Suggested Citation

  • Purica, Ionut, 2006. "Non-linear effects in knowledge production," Journal for Economic Forecasting, Institute for Economic Forecasting, vol. 3(4), pages 51-70, December.
  • Handle: RePEc:rjr:romjef:v:3:y:2006:i:4:p:51-70

    Download full text from publisher

    File URL:
    Download Restriction: no


    Citations are extracted by the CitEc Project, subscribe to its RSS feed for this item.

    Cited by:

    1. Iancu, Aurel, 2011. "Models of Financial System Fragility," Journal for Economic Forecasting, Institute for Economic Forecasting, vol. 0(1), pages 230-256, March.
    2. Altar, Moisa & Necula, Ciprian & Bobeica, Gabriel, 2008. "Modeling The Economic Growth In Romania. The Role Of Human Capital," Journal for Economic Forecasting, Institute for Economic Forecasting, vol. 5(3), pages 115-128, September.

    More about this item


    knowledge management; strange attractors; experimental state of knowledge;

    JEL classification:

    • O14 - Economic Development, Innovation, Technological Change, and Growth - - Economic Development - - - Industrialization; Manufacturing and Service Industries; Choice of Technology
    • O3 - Economic Development, Innovation, Technological Change, and Growth - - Innovation; Research and Development; Technological Change; Intellectual Property Rights
    • C62 - Mathematical and Quantitative Methods - - Mathematical Methods; Programming Models; Mathematical and Simulation Modeling - - - Existence and Stability Conditions of Equilibrium
    • C80 - Mathematical and Quantitative Methods - - Data Collection and Data Estimation Methodology; Computer Programs - - - General
    • C99 - Mathematical and Quantitative Methods - - Design of Experiments - - - Other
    • D8 - Microeconomics - - Information, Knowledge, and Uncertainty


    Access and download statistics


    All material on this site has been provided by the respective publishers and authors.
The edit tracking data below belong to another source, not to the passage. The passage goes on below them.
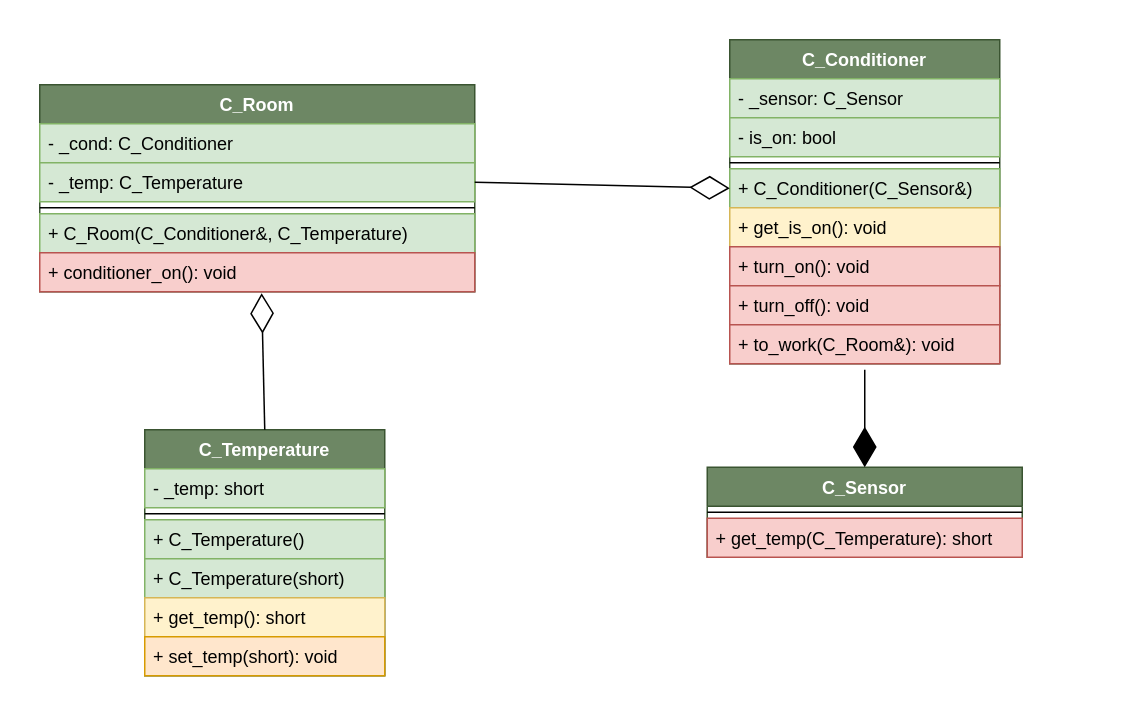
IgorIgnatiev/Drawio keeps this draw.io diagram as Temperature.drawio. Above is the earlier version. Source tidied: cells renumbered, new cells numbered last; positions are measured from the earlier drawing's top-left corner, leaving out a move shared by most shapes. Both pictures are drawn from the tidied source at 150%, with x=0, y=0 at pixel (39, 39).
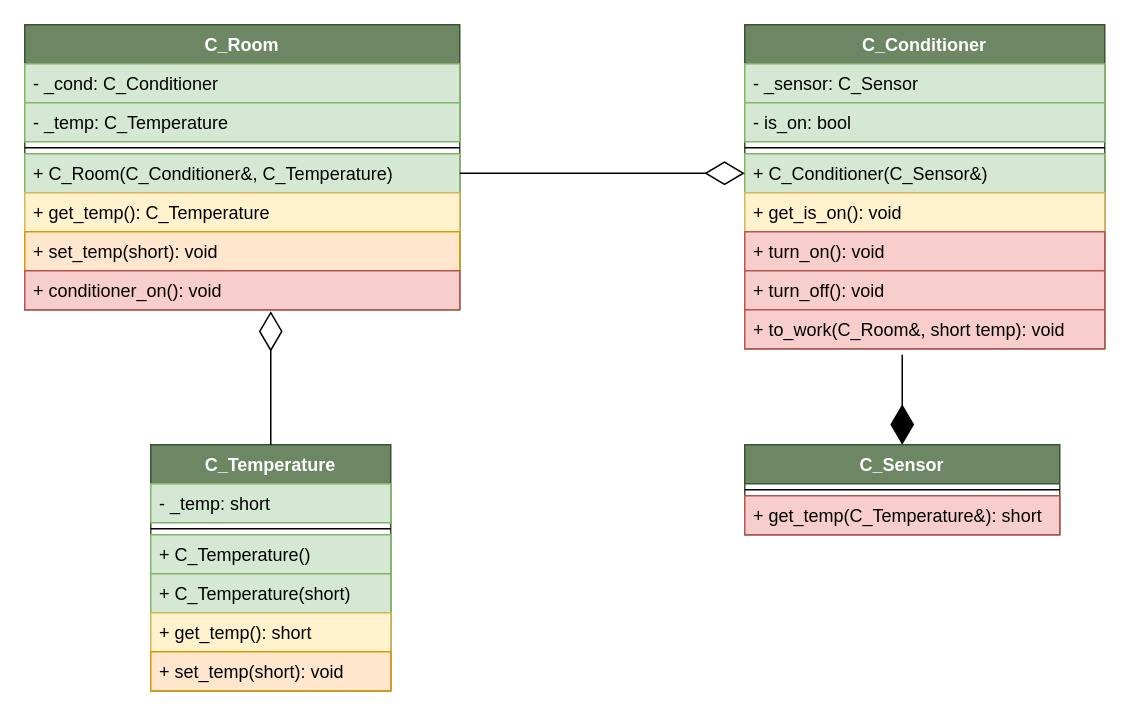
The same diagram, later.

Unchanged cells that the change refers to:
```xml
<mxCell id="23" value="- _temp: C_Temperature" style="text;strokeColor=#82b366;fillColor=#d5e8d4;align=left;verticalAlign=top;spacingLeft=4;spacingRight=4;overflow=hidden;points=[[0,0.5],[1,0.5]];portConstraint=eastwest;" parent="21" vertex="1">
  <mxGeometry y="52" width="290" height="26" as="geometry" />
</mxCell>
<mxCell id="25" value="+ C_Room(C_Conditioner&amp;, C_Temperature)" style="text;strokeColor=#82b366;fillColor=#d5e8d4;align=left;verticalAlign=top;spacingLeft=4;spacingRight=4;overflow=hidden;points=[[0,0.5],[1,0.5]];portConstraint=eastwest;" parent="21" vertex="1">
  <mxGeometry y="86" width="290" height="26" as="geometry" />
</mxCell>
```

The edit, as a diff of the source:
```diff
@@
     <mxCell id="2" value="C_Temperature" style="swimlane;fontStyle=1;align=center;verticalAlign=top;horizontal=1;startSize=26;fillColor=#6d8764;strokeColor=#3A5431;fontColor=#ffffff;" parent="1" vertex="1">
-      <mxGeometry x="70" y="260" width="160" height="164" as="geometry" />
+      <mxGeometry x="74" y="270" width="160" height="164" as="geometry" />
     </mxCell>
@@
     <mxCell id="9" value="C_Conditioner" style="swimlane;fontStyle=1;align=center;verticalAlign=top;horizontal=1;startSize=26;fillColor=#6d8764;strokeColor=#3A5431;fontColor=#ffffff;" parent="1" vertex="1">
-      <mxGeometry x="460" width="180" height="216" as="geometry" />
+      <mxGeometry x="470" y="-10" width="240" height="216" as="geometry" />
     </mxCell>
     <mxCell id="10" value="- _sensor: C_Sensor&#10; " style="text;strokeColor=#82b366;fillColor=#d5e8d4;align=left;verticalAlign=top;spacingLeft=4;spacingRight=4;overflow=hidden;" parent="9" vertex="1">
-      <mxGeometry y="26" width="180" height="26" as="geometry" />
+      <mxGeometry y="26" width="240" height="26" as="geometry" />
     </mxCell>
     <mxCell id="11" value="- is_on: bool" style="text;strokeColor=#82b366;fillColor=#d5e8d4;align=left;verticalAlign=top;spacingLeft=4;spacingRight=4;overflow=hidden;" parent="9" vertex="1">
-      <mxGeometry y="52" width="180" height="26" as="geometry" />
+      <mxGeometry y="52" width="240" height="26" as="geometry" />
     </mxCell>
     <mxCell id="12" style="line;strokeWidth=1;fillColor=none;align=left;verticalAlign=middle;spacingTop=-1;spacingLeft=3;spacingRight=3;labelPosition=right;" parent="9" vertex="1">
-      <mxGeometry y="78" width="180" height="8" as="geometry" />
+      <mxGeometry y="78" width="240" height="8" as="geometry" />
     </mxCell>
     <mxCell id="13" value="+ C_Conditioner(C_Sensor&amp;)" style="text;strokeColor=#82b366;fillColor=#d5e8d4;align=left;verticalAlign=top;spacingLeft=4;spacingRight=4;overflow=hidden;points=[[0,0.5],[1,0.5]];portConstraint=eastwest;" parent="9" vertex="1">
-      <mxGeometry y="86" width="180" height="26" as="geometry" />
+      <mxGeometry y="86" width="240" height="26" as="geometry" />
     </mxCell>
     <mxCell id="14" value="+ get_is_on(): void" style="text;strokeColor=#d6b656;fillColor=#fff2cc;align=left;verticalAlign=top;spacingLeft=4;spacingRight=4;overflow=hidden;" parent="9" vertex="1">
-      <mxGeometry y="112" width="180" height="26" as="geometry" />
+      <mxGeometry y="112" width="240" height="26" as="geometry" />
     </mxCell>
     <mxCell id="15" value="+ turn_on(): void" style="text;strokeColor=#b85450;fillColor=#f8cecc;align=left;verticalAlign=top;spacingLeft=4;spacingRight=4;overflow=hidden;" parent="9" vertex="1">
-      <mxGeometry y="138" width="180" height="26" as="geometry" />
+      <mxGeometry y="138" width="240" height="26" as="geometry" />
     </mxCell>
     <mxCell id="16" value="+ turn_off(): void" style="text;strokeColor=#b85450;fillColor=#f8cecc;align=left;verticalAlign=top;spacingLeft=4;spacingRight=4;overflow=hidden;" parent="9" vertex="1">
-      <mxGeometry y="164" width="180" height="26" as="geometry" />
+      <mxGeometry y="164" width="240" height="26" as="geometry" />
     </mxCell>
-    <mxCell id="17" value="+ to_work(C_Room&amp;): void" style="text;strokeColor=#b85450;fillColor=#f8cecc;align=left;verticalAlign=top;spacingLeft=4;spacingRight=4;overflow=hidden;points=[[0,0.5],[1,0.5]];portConstraint=eastwest;" parent="9" vertex="1">
-      <mxGeometry y="190" width="180" height="26" as="geometry" />
+    <mxCell id="17" value="+ to_work(C_Room&amp;, short temp): void" style="text;strokeColor=#b85450;fillColor=#f8cecc;align=left;verticalAlign=top;spacingLeft=4;spacingRight=4;overflow=hidden;points=[[0,0.5],[1,0.5]];portConstraint=eastwest;" parent="9" vertex="1">
+      <mxGeometry y="190" width="240" height="26" as="geometry" />
     </mxCell>
     <mxCell id="18" value="C_Sensor" style="swimlane;fontStyle=1;align=center;verticalAlign=top;horizontal=1;startSize=26;fillColor=#6d8764;strokeColor=#3A5431;fontColor=#ffffff;" parent="1" vertex="1">
-      <mxGeometry x="445" y="285" width="210" height="60" as="geometry" />
+      <mxGeometry x="470" y="270" width="210" height="60" as="geometry" />
     </mxCell>
@@
-    <mxCell id="20" value="+ get_temp(C_Temperature): short" style="text;strokeColor=#b85450;fillColor=#f8cecc;align=left;verticalAlign=top;spacingLeft=4;spacingRight=4;overflow=hidden;" parent="18" vertex="1">
+    <mxCell id="20" value="+ get_temp(C_Temperature&amp;): short" style="text;strokeColor=#b85450;fillColor=#f8cecc;align=left;verticalAlign=top;spacingLeft=4;spacingRight=4;overflow=hidden;" parent="18" vertex="1">
       <mxGeometry y="34" width="210" height="26" as="geometry" />
     </mxCell>
     <mxCell id="21" value="C_Room" style="swimlane;fontStyle=1;align=center;verticalAlign=top;horizontal=1;startSize=26;fillColor=#6d8764;strokeColor=#3A5431;fontColor=#ffffff;" parent="1" vertex="1">
-      <mxGeometry y="30" width="290" height="138" as="geometry" />
+      <mxGeometry x="-10" y="-10" width="290" height="190" as="geometry" />
     </mxCell>
@@
+    <mxCell id="30" value="+ get_temp(): C_Temperature" style="text;strokeColor=#d6b656;fillColor=#fff2cc;align=left;verticalAlign=top;spacingLeft=4;spacingRight=4;overflow=hidden;" parent="21" vertex="1">
+      <mxGeometry y="112" width="290" height="26" as="geometry" />
+    </mxCell>
+    <mxCell id="31" value="+ set_temp(short): void" style="text;strokeColor=#d79b00;fillColor=#ffe6cc;align=left;verticalAlign=top;spacingLeft=4;spacingRight=4;overflow=hidden;" parent="21" vertex="1">
+      <mxGeometry y="138" width="290" height="26" as="geometry" />
+    </mxCell>
     <mxCell id="26" value="+ conditioner_on(): void" style="text;align=left;verticalAlign=top;spacingLeft=4;spacingRight=4;overflow=hidden;points=[[0,0.5],[1,0.5]];portConstraint=eastwest;fillColor=#f8cecc;strokeColor=#b85450;" parent="21" vertex="1">
-      <mxGeometry y="112" width="290" height="26" as="geometry" />
+      <mxGeometry y="164" width="290" height="26" as="geometry" />
     </mxCell>
-    <mxCell id="27" style="endArrow=diamondThin;endFill=1;endSize=24;html=1;exitX=0.5;exitY=1.154;exitDx=0;exitDy=0;exitPerimeter=0;entryX=0.5;entryY=0;entryDx=0;entryDy=0;" parent="1" edge="1" source="17" target="18">
-      <mxGeometry relative="1" as="geometry" />
+    <mxCell id="27" style="endArrow=diamondThin;endFill=1;endSize=24;html=1;entryX=0.5;entryY=0;entryDx=0;entryDy=0;" parent="1" edge="1" target="18">
+      <mxGeometry relative="1" as="geometry">
+        <mxPoint x="575" y="210" as="sourcePoint" />
+      </mxGeometry>
     </mxCell>
-    <mxCell id="28" style="endArrow=diamondThin;endFill=0;endSize=24;html=1;exitX=1;exitY=0.5;exitDx=0;exitDy=0;entryX=0;entryY=0.5;entryDx=0;entryDy=0;" parent="1" edge="1" source="23" target="13">
+    <mxCell id="28" style="endArrow=diamondThin;endFill=0;endSize=24;html=1;entryX=0;entryY=0.5;entryDx=0;entryDy=0;exitX=1;exitY=0.5;exitDx=0;exitDy=0;" parent="1" edge="1" source="25" target="13">
       <mxGeometry relative="1" as="geometry" />
     </mxCell>
-    <mxCell id="29" style="endArrow=diamondThin;endFill=0;endSize=24;html=1;exitX=0.5;exitY=0;exitDx=0;exitDy=0;entryX=0.51;entryY=1.038;entryDx=0;entryDy=0;entryPerimeter=0;" parent="1" edge="1" source="2" target="26">
-      <mxGeometry relative="1" as="geometry" />
+    <mxCell id="29" style="endArrow=diamondThin;endFill=0;endSize=24;html=1;exitX=0.5;exitY=0;exitDx=0;exitDy=0;" parent="1" edge="1" source="2">
+      <mxGeometry relative="1" as="geometry">
+        <mxPoint x="154" y="181" as="targetPoint" />
+      </mxGeometry>
     </mxCell>
```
You can help correct errors and omissions. When requesting a correction, please mention this item's handle: RePEc:rjr:romjef:v:3:y:2006:i:4:p:51-70. See general information about how to correct material in RePEc.

    For technical questions regarding this item, or to correct its authors, title, abstract, bibliographic or download information, contact: (Corina Saman). General contact details of provider: .

    If you have authored this item and are not yet registered with RePEc, we encourage you to do it here. This allows to link your profile to this item. It also allows you to accept potential citations to this item that we are uncertain about.

    We have no references for this item. You can help adding them by using this form .

    If you know of missing items citing this one, you can help us creating those links by adding the relevant references in the same way as above, for each refering item. If you are a registered author of this item, you may also want to check the "citations" tab in your RePEc Author Service profile, as there may be some citations waiting for confirmation.

    Please note that corrections may take a couple of weeks to filter through the various RePEc services.

    IDEAS is a RePEc service hosted by the Research Division of the Federal Reserve Bank of St. Louis . RePEc uses bibliographic data supplied by the respective publishers.